Year 1 in review: students, sustainable tourism and the SDGs

What a whirlwind! We are already looking back at the first year of the SDG Impact Lab. And what an extraordinary year it was.

The SDG Impact Lab began less than a year ago as just an idea to bring academia and business together to advance the United Nations Sustainable Development Goals (SDGs). easyJet holidays (eJh) came onboard as the founding partner with the intent to make the tourism industry more sustainable. The idea of a collaboration between business and university had started to flourish. The idea was to create a multidisciplinary Fellowship programme recruiting twenty graduate students drawn from across the university. The Fellowship programme would take place over Hilary & Trinity terms and would involve practical training in business skills and the UN’s SDGs culminating in a four-week Field Lab in the the summer holidays. The Field Lab would be the time where the Fellows would research and develop a real actionable project, advancing one or more of the SDGs, with potential for eJh to implement.

It was an ambitious objective. From over one hundred excellent applicants we selected twenty students to become “Fellows in Sustainable Development”. These intrepid students were drawn from across the university representing every division and (almost) every continent.

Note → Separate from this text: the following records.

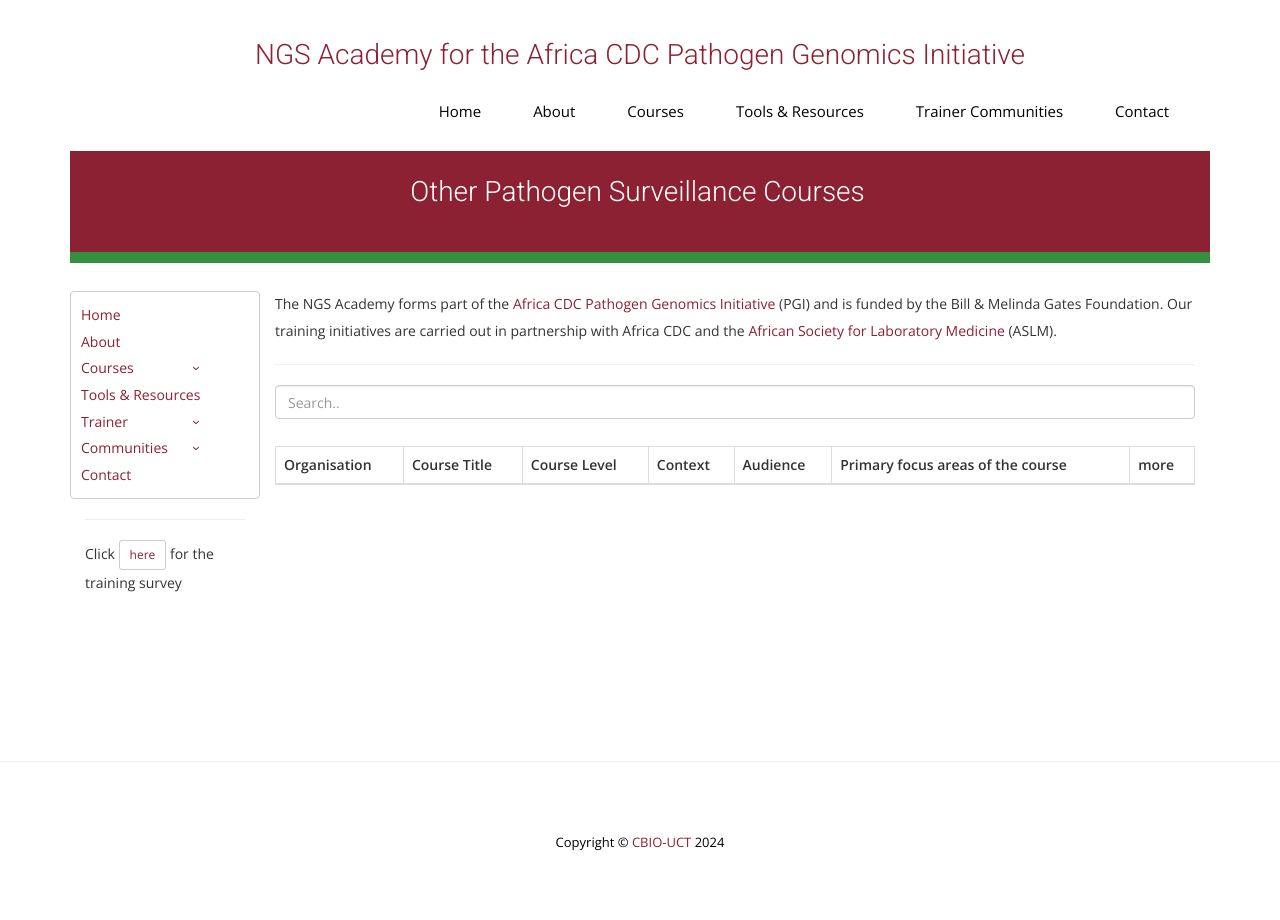
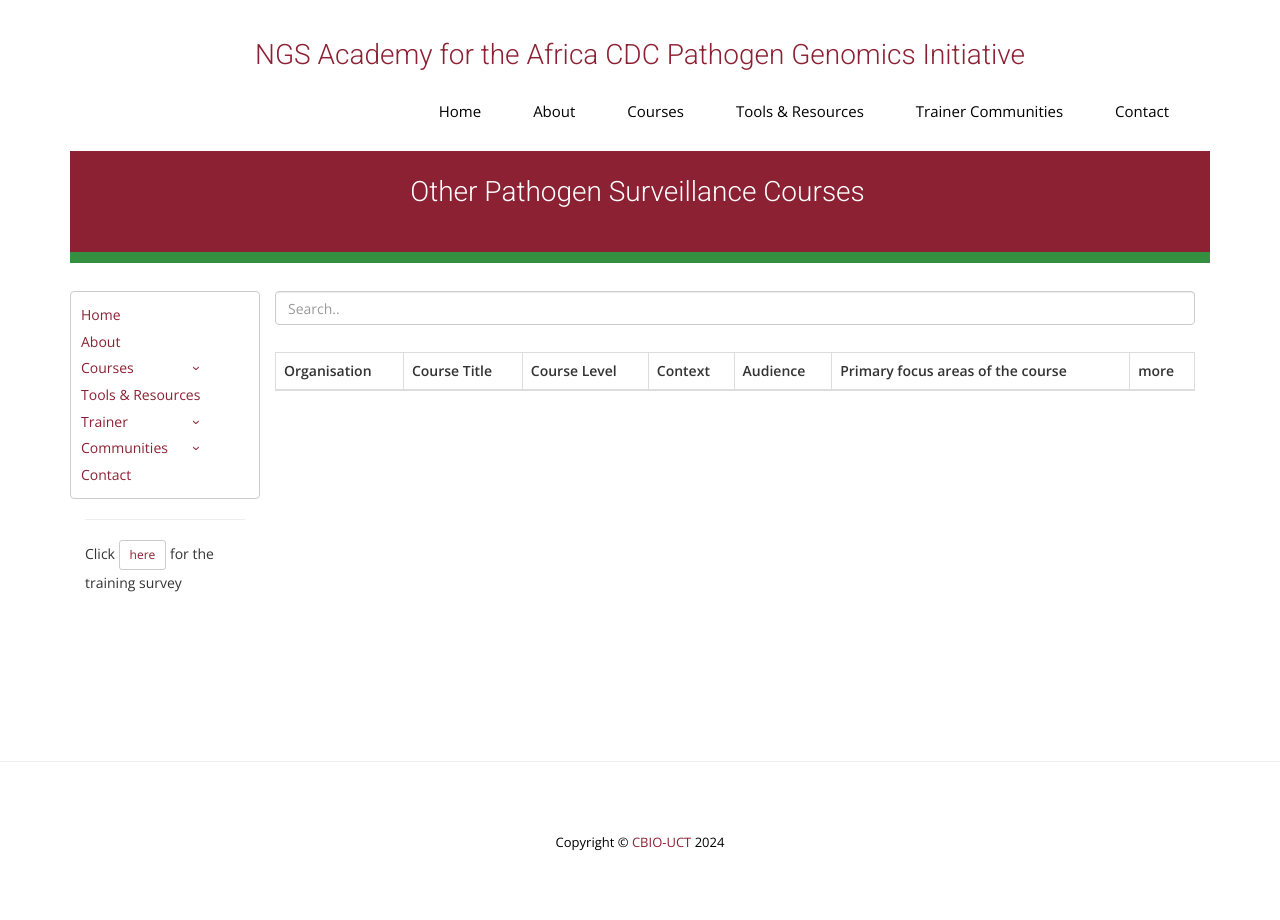
Before and after one commit to uct-cbio/ngs-academy, a Jekyll site: the page built from courses_otherbackup copy 2.html, in a window 1280 px wide. Built offline with Jekyll 4.4.1, drawn with Linux system fonts in a browser that asks for light colours; nearby versions of some CDN libraries; some web fonts are replaced; library files that are not in the unit come from our copies; comment, search, counter and statistics services are not loaded.

Commit message:
updated index.html file with subpage header

```diff
--- a/_layouts/default.html
+++ b/_layouts/default.html
@@ -263,10 +263,7 @@
 
 
                 <div class="col-lg-10 col-md-10 col-sm-10 main_container_section" class="my-auto">
-                    <div class="">
-                        {% include subpage-intro.html %}
-                        <hr>
-                    </div>
+
                     {{content}}
                 </div>
 
--- a/index.html
+++ b/index.html
@@ -147,6 +147,10 @@
   }
 
 </style>
+<div class="">
+  {% include subpage-intro.html %}
+  <hr>
+</div>
 
 <div class="containerd">
 <div class="content-selection">
```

The inaugural cohort of SDG Impact Lab Fellows met for the first term at the beginning of Hilary term 2022 for their Induction Day. The Induction Day kicked off the programme then Fellows met once weekly on a Monday evening throughout Hilary term to hear and take part in a range of workshops and lectures. The programme content covered a broad range of practical business skills following a thematic syllabus that went from “ethics: why we want to have a particular impact” to “evidence: what is the right evidence and information you need” to “engagement: how do you have impact”. We welcomed to the Lab many inspiring leaders from the private and public sector to the third sector and academia.

The Lab also ran a series of informative SDG sessions. These we called “Lab lunches” and “mini-tutes”. The Lab lunches were delivered by leaders in sustainability from a range of backgrounds, from IKEA to Google to the World Bank. And the “mini-tutes” were delivered by academics at the University whose research was focused on an aspect of an SDG. We often opened these sessions up to the wider Oxford academic community to increase further engagement with the SDGs.

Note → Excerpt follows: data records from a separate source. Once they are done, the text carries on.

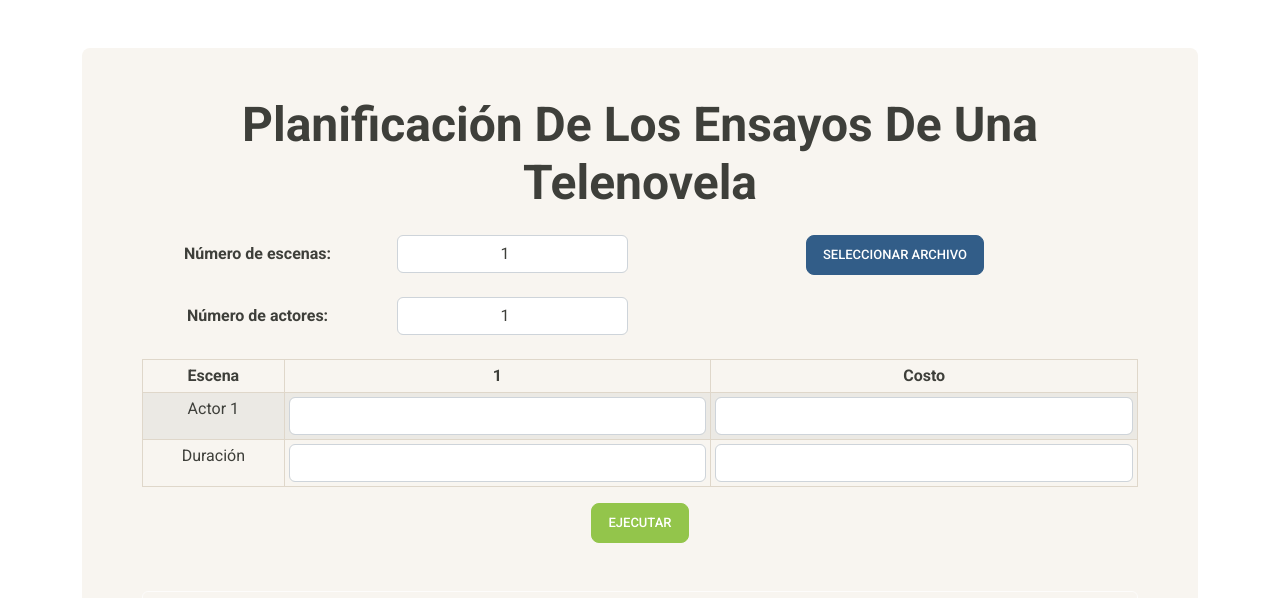
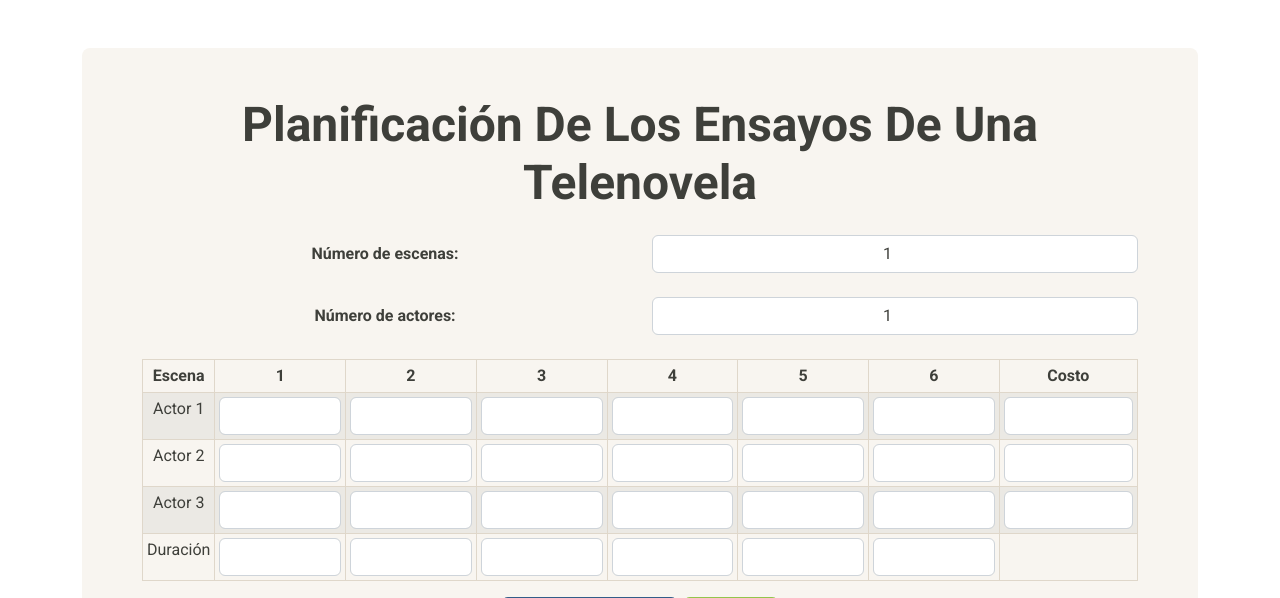
Before and after one commit to VictorHOG/PlanificacionEnsayosTelenovela, a Flask app: page / in a window 1280 px wide. Shown: the top 598 px of the page. Run offline with Flask 2, Linux system fonts and the light colour scheme; some libraries are stand-ins or nearby versions.

Commit message:
Actualizacion de la interfaz

```diff
--- a/app.py
+++ b/app.py
@@ -1,10 +1,16 @@
-from flask import Flask, render_template
+from flask import Flask, render_template, request
+from processing import processFile, executeMinizinc
 
 app = Flask(__name__)
 
-@app.route('/')
-def Index():
-    return render_template('index.html')
+@app.route('/', methods=['POST', 'GET'])
+def index():
+    if request.method == 'POST':
+        processFile(request)
+        result = executeMinizinc()
+        return render_template('index.html', result=result)
+    elif request.method == 'GET':
+        return render_template('index.html')
 
 if __name__ == '__main__':
     app.run(port = 3000, debug = True)
--- /dev/null
+++ b/static/js/main.js
@@ -0,0 +1,18 @@
+$(document).ready(function () {
+
+    $('#uploadFile').click(function () {
+        addRow();
+    })
+
+    $(document).on('click', '.btn-remove', function () {
+
+    });
+
+    function addRow() {
+       console.log("lo presione");
+    }
+
+    function removeRow(btn) {
+
+    }
+})
--- a/templates/index.html
+++ b/templates/index.html
@@ -4,7 +4,7 @@
 
 <div class="row">
 
-    <div class="col-6">
+    <div >
         <form id="data-form" action="" method="post">
 
             <div class="row mb-4 align-items-center">
@@ -12,7 +12,7 @@
                     <strong>Número de escenas: </strong>
                 </div>
                 <div class="col-md-6">
-                    <input type="number" name="region" class="form-control text-center" min="1" max="50" value="1" required>
+                    <input type="number" id="escenas" name="escenas" class="form-control text-center" min="1" max="50" value="1" required>
                 </div>
             </div>
 
@@ -21,18 +21,8 @@
                     <strong>Número de actores: </strong>
                 </div>
                 <div class="col-md-6">
-                    <input type="number" name="ciudades" class="form-control text-center" min="1" max="50" value="1"
-                        required>
+                    <input type="number" id="actores" name="actores" class="form-control text-center" min="1" max="50" value="1" required>
                 </div>
-            </div>
-
-        </form>
-    </div>
-
-    <div class="col-6 align-items-center justify-content-center display-flex">
-        <button class="btn btn-primary btn-lg" type="file" id="file">Seleccionar Archivo</button>
-    </div>
-
             </div>
 
             <div class="table-responsive">
@@ -42,6 +32,21 @@
                             <th>Escena</th>
                             <th>
                                 1
+                            </th>
+                            <th>
+                                2
+                            </th>
+                            <th>
+                                3
+                            </th>
+                            <th>
+                                4
+                            </th>
+                            <th>
+                                5
+                            </th>
+                            <th>
+                                6
                             </th>
                             <th>Costo</th>
 
@@ -54,10 +59,81 @@
                                 Actor 1
                             </td>
                             <td>
-                    <input type="number" name="este" class="form-control coordinates" min="0" required>
+                                <input type="number" name="escena" class="form-control coordinates" min="0" max="1" required>
                             </td>
                             <td>
-                    <input type="number" name="norte" class="form-control coordinates" min="0" required>
+                                <input type="number" name="escena" class="form-control coordinates" min="0" max="1" required>
+                            </td>
+                            <td>
+                                <input type="number" name="escena" class="form-control coordinates" min="0" max="1"required>
+                            </td>
+                            <td>
+                                <input type="number" name="escena" class="form-control coordinates" min="0" max="1" required>
+                            </td>
+                            <td>
+                                <input type="number" name="escena" class="form-control coordinates" min="0" max="1" required>
+                            </td>
+                            <td>
+                                <input type="number" name="escena" class="form-control coordinates" min="0" max="1" required>
+                            </td>
+                            <td>
+                                <input type="number" name="escena" class="form-control coordinates" min="0" required>
+                            </td>
+
+                        </tr>
+
+                        <tr id="fixedRow">
+                            <td>
+                                Actor 2
+                            </td>
+                            <td>
+                                <input type="number" name="escena" class="form-control coordinates" min="0" max="1" required>
+                            </td>
+                            <td>
+                                <input type="number" name="escena" class="form-control coordinates" min="0" max="1" required>
+                            </td>
+                            <td>
+                                <input type="number" name="escena" class="form-control coordinates" min="0" max="1" required>
+                            </td>
+                            <td>
+                                <input type="number" name="escena" class="form-control coordinates" min="0" max="1" required>
+                            </td>
+                            <td>
+                                <input type="number" name="escena" class="form-control coordinates" min="0" max="1" required>
+                            </td>
+                            <td>
+                                <input type="number" name="escena" class="form-control coordinates" min="0" max="1" required>
+                            </td>
+                            <td>
+                                <input type="number" name="escena" class="form-control coordinates" min="0"  required>
+                            </td>
+
+                        </tr>
+
+                        <tr id="fixedRow">
+                            <td>
+                                Actor 3
+                            </td>
+                            <td>
+                                <input type="number" name="escena" class="form-control coordinates" min="0" max="1" required>
+                            </td>
+                            <td>
+                                <input type="number" name="escena" class="form-control coordinates" min="0" max="1" required>
+                            </td>
+                            <td>
+                                <input type="number" name="escena" class="form-control coordinates" min="0" max="1" required>
+                            </td>
+                            <td>
+                                <input type="number" name="escena" class="form-control coordinates" min="0" max="1" required>
+                            </td>
+                            <td>
+                                <input type="number" name="escena" class="form-control coordinates" min="0" max="1" required>
+                            </td>
+                            <td>
+                                <input type="number" name="escena" class="form-control coordinates" min="0" max="1" required>
+                            </td>
+                            <td>
+                                <input type="number" name="escena" class="form-control coordinates" min="0" required>
                             </td>
 
                         </tr>
@@ -67,10 +143,25 @@
                                 Duración
                             </td>
                             <td>
-                    <input type="number" name="este" class="form-control coordinates" min="0" required>
+                                <input type="number" name="duracion" class="form-control coordinates" min="0" required>
                             </td>
                             <td>
-                    <input type="number" name="norte" class="form-control coordinates" min="0" required>
+                                <input type="number" name="duracion" class="form-control coordinates" min="0" required>
+                            </td>
+                            <td>
+                                <input type="number" name="duracion" class="form-control coordinates" min="0" required>
+                            </td>
+                            <td>
+                                <input type="number" name="duracion" class="form-control coordinates" min="0" required>
+                            </td>
+                            <td>
+                                <input type="number" name="duracion" class="form-control coordinates" min="0" required>
+                            </td>
+                            <td>
+                                <input type="number" name="duracion" class="form-control coordinates" min="0" required>
+                            </td>
+                            <td>
+
                             </td>
 
                         </tr>
@@ -79,12 +170,32 @@
                 </table>
             </div>
 
-<div>
-    <button class="btn btn-success btn-lg align-self-start mb-4" type="submit" form="data-form">Ejecutar</button>
+        </form>
+    </div>
+
+
+
+</div>
+
+
+
+<div >
+
+
+
+    <button class="btn btn-primary btn-lg" type="submit" id="uploadFile">Seleccionar Archivo</button>
+
+    <button class="btn btn-success btn-lg " type="submit" form="data-form">Ejecutar</button>
+
+
+</div>
 
 <div class="alert alert-light alert-dismissible fade show align-self-end mt-4" role="alert">
-        El orden de la grabación de las escenas es: {{result}}
-    </div>
+    El orden de la grabación de las escenas es:
+    {% if result %}
+    {{result}}
+
+    {% endif %}
 </div>
 
 {% endblock%}
```
Also changed, not shown: processing.py (+91 -0 lines), templates/layout.html (line endings or trailing spaces). Lines whose indentation alone changed are shown as unchanged.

At the end of the Hilary term we brought the  Fellows together with employees from eJh and the NGO, the Travel Foundation, for a day at the Ashmolean Museum. This was called the “Challenge Map” event. During the day the locations of the two Field Labs were revealed: Mallorca and Tenerife – two of eJh’s most popular destinations. Following the Challenge Map and over the Easter holidays the Fellows were tasked with researching and developing an initial idea of a project that would address one or more of the sustainability issues faced in either destination. This culminated in a Pitch Event, where the Fellows visited eJh HQ and presented their proposed idea to the whole company,

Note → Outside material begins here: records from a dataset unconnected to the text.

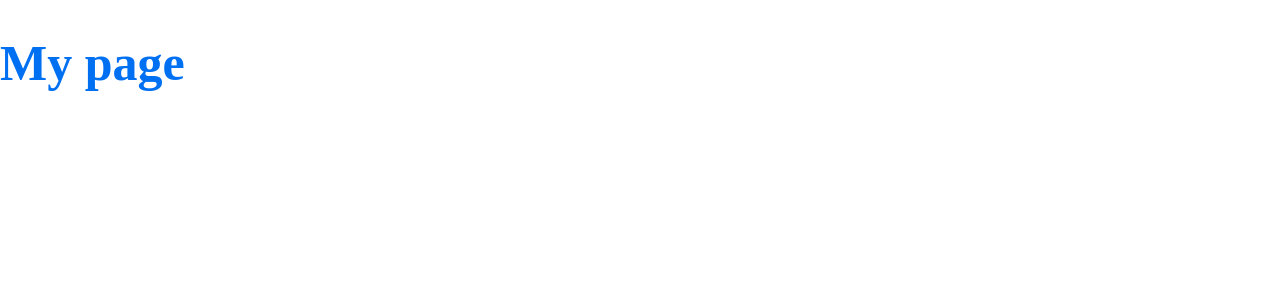
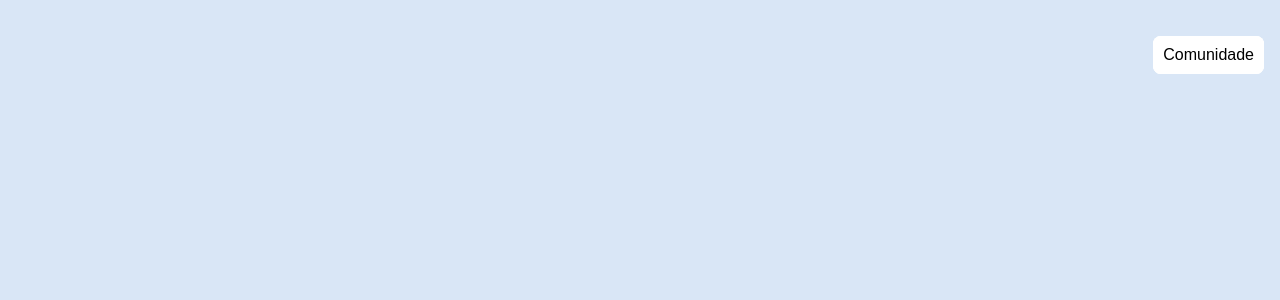
Before and after one commit to EACUAMBA/alurakut_by_alura, a Next.js app: page / in a window 1280 px wide. Shown: the top 300 px of the page. Built offline with nearby package versions, Linux system fonts and the light colour scheme.

Commit message:
Aprendi á como criar uma projecto react e como usar o sistema dos componentes de estilo par agrupar e organizar meus CSS em pastas e usalos em qualquer view.

```diff
--- a/pages/_app.js
+++ b/pages/_app.js
@@ -1,10 +1,29 @@
 import { createGlobalStyle, ThemeProvider } from 'styled-components'
+/**
+ * Usamos este arquivo para para aplicar configurações padrões para todo o projecto.
+ * ex: uma cor padrão para o body.
+ */
 
+//Algumas configurações que já foram feitas para o body.
 const GlobalStyle = createGlobalStyle`
+*{
+  margin: 0;
+  padding: 0;
+  box-sizing: border-box;
+}
+
   body {
     margin: 0;
     padding: 0;
     box-sizing: border-box;
+    background-color: #D9E6F6;
+    font-family: sans-serif;
+  }
+
+  #__next{
+    display: flex;
+    min-height: 100vh;
+    flex-direction: column;
   }
 `
 
--- a/pages/index.js
+++ b/pages/index.js
@@ -3,8 +3,49 @@ import styled from 'styled-components'
 const Title = styled.h1`
   font-size: 50px;
   color: ${({ theme }) => theme.colors.primary};
-`
+`;
+
+const MainGrid = styled.main` //Criando a minha propria configuração para tag main, quando eu for a usar a tag MainGrid que criei tudo o que estiver nela será emcapsulado em uma tag main.
+display: grid;
+grid-gap: 10px; //Espaço entre as boxes
+padding: 16px;
+
+  @media(min-width: 860px){
+    grid-template-areas: "profileArea feedArea comunidadeArea";
+    grid-template-columns: 160px 1fr 312px; // 1fr - paga ua fração do espaço que existe.
+  }
+
+`;
+
+const Box = styled.div`
+  background-color: #ffffff;
+  border-radius: 8px;
+  padding: 10px;
+`;
+
 
 export default function Home() {
-  return <Title>My page</Title>
+  return (
+    <MainGrid>
+      <div style={{ gridArea: 'perfilArea' }}>
+        <Box>
+          Perfil
+        </Box>
+      </div>
+
+      <div style={{ gridArea: 'feedArea2' }}>
+        <Box>
+          Feed
+        </Box>
+      </div>
+
+      <div style={{ gridArea: 'comunidadeArea3' }}>
+        <Box>
+          Comunidade
+        </Box>
+      </div>
+    </MainGrid>
+  );
+
+
 }
```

The Pitch Event was a bit of a Dragon’s Den. It was a real test of the Fellows public speaking and ability to handle themselves under pressure. Following the Pitch Event eJh selected projects to take forward to develop and ultimately work on during the Field Labs. The Fellows were then placed in groups around each of the projects.

The rest of Trinity term was spent researching and developing the SDG projects. This included virtually meeting with important stakeholders from Mallorca and Tenerife and getting academic input from the university.

At the end of Trinity term the Fellows flew off in two groups to begin our Field Labs. Half of the team were off to Mallorca and the other half to Tenerife. The team that visited Tenerife were coalesced around three projects that were investigating food waste, sustainable consumption, and female entrepreneurship. The projects in Mallorca focused on shoulder season viability, including remote work, a storybook, and the conservation of seagrass.

The Field Labs were a huge experience. The teams had to research, make connections, and develop their projects all the while overcoming many challenges from logistics to language. It was extraordinary the ability of the teams to manage themselves in a foreign setting working to create projects that would make a tangible difference to the SDGs. It was also a wonderful opportunity to form friendships on both islands, go surfing, climb mountains, enjoy culinary tours and more.

The whole cohort returned to Oxford for one intense week of writing up their projects. It was a real highlight of the programme to bring the whole group together again. At the end of the Write Up week each group submitted a business plan to eJh that demonstrated what needed to be done to implement the project. This included a thorough breakdown of resource requirements, project timescales and next steps.

The Write Up week marked the end of the Fellowship programme 2022. During the Write Up week we held a Showcase Event where the Fellows presented their final projects. It was a special moment to see all that the Fellows and Lab had achieved in such a short amount of time. A real example of integrated ambition between the University of Oxford and a business to work together to progress the SDGs.